EXTRACTED INFORMATION
* * * * * * *

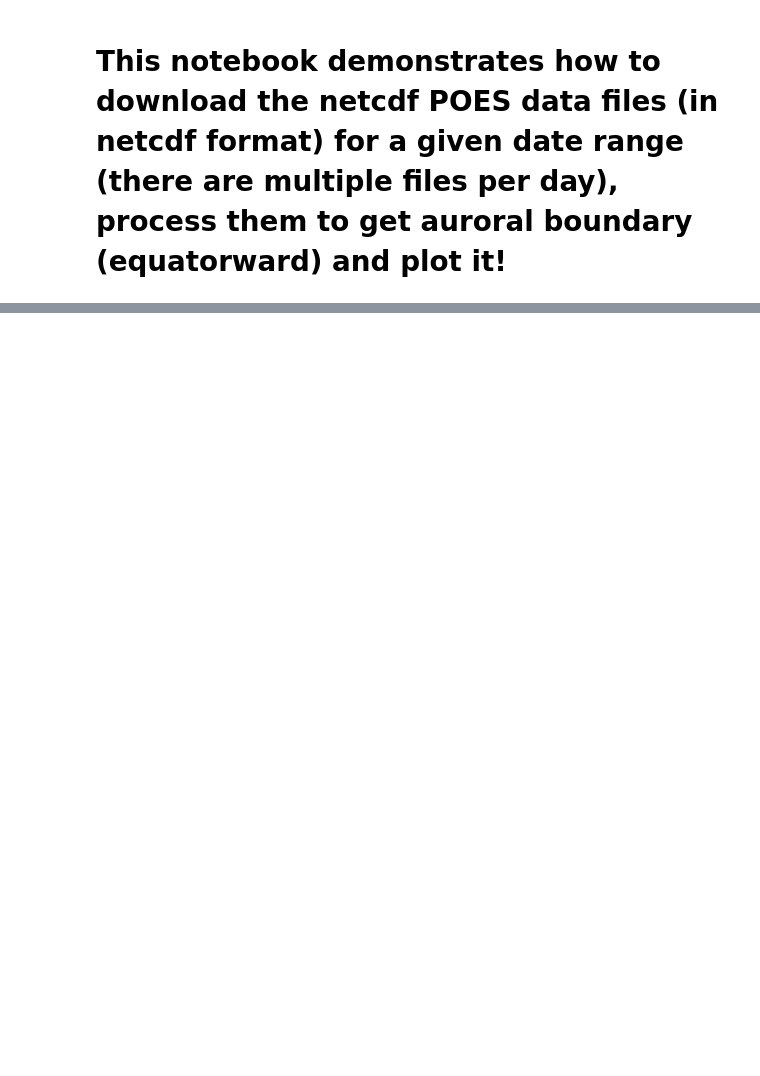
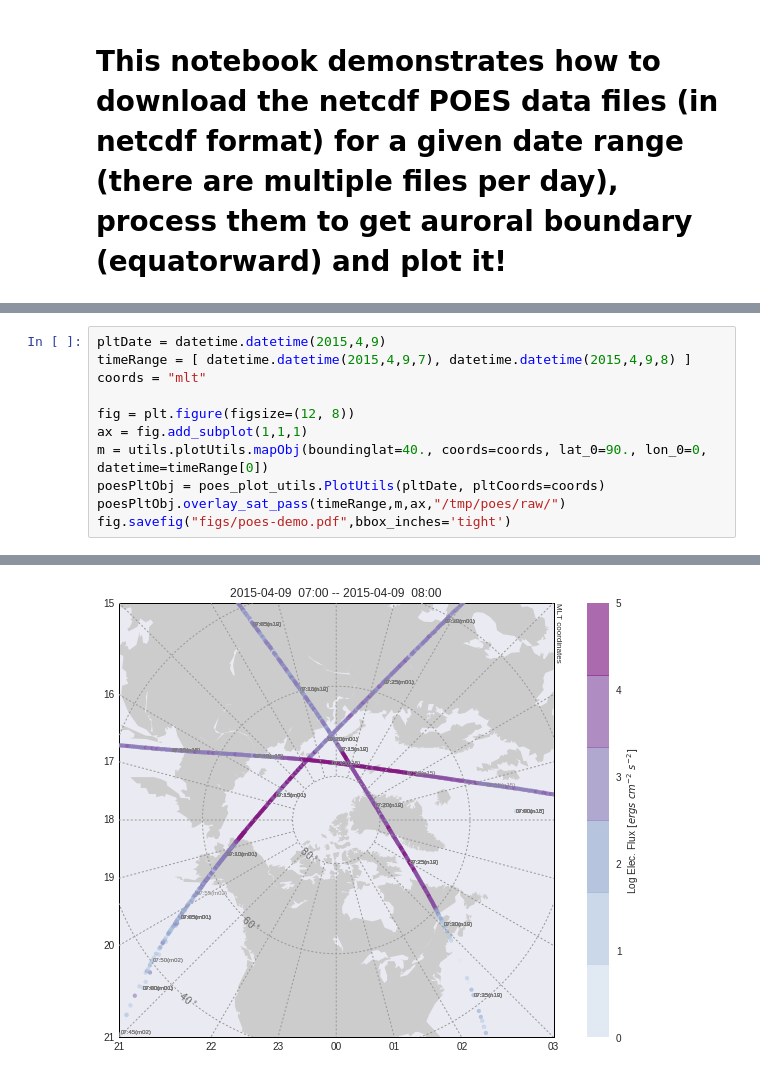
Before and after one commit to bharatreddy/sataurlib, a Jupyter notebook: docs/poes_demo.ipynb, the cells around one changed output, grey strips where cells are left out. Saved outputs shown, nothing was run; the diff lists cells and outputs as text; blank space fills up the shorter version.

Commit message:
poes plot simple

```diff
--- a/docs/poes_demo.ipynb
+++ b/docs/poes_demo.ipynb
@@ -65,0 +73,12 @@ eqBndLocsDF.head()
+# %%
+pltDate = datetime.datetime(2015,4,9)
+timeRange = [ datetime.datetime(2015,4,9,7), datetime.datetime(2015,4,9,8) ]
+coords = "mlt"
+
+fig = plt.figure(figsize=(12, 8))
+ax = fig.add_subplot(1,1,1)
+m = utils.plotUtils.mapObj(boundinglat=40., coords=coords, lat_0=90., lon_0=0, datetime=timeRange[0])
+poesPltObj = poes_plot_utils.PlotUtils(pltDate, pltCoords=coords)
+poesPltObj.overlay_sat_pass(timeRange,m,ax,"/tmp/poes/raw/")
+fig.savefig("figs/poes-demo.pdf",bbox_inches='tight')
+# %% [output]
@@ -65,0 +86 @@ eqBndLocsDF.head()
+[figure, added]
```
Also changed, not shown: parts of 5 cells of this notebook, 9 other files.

* * * * * * *

TASK TO CARRY OUT
Filter the records above down to the lines that hold the string "output".

ANSWER BOX
Before and after one commit to bharatreddy/sataurlib, a Jupyter notebook: docs/poes_demo.ipynb, the cells around one changed output, grey strips where cells are left out. Saved outputs shown, nothing was run; the diff lists cells and outputs as text; blank space fills up the shorter version.
+# %% [output]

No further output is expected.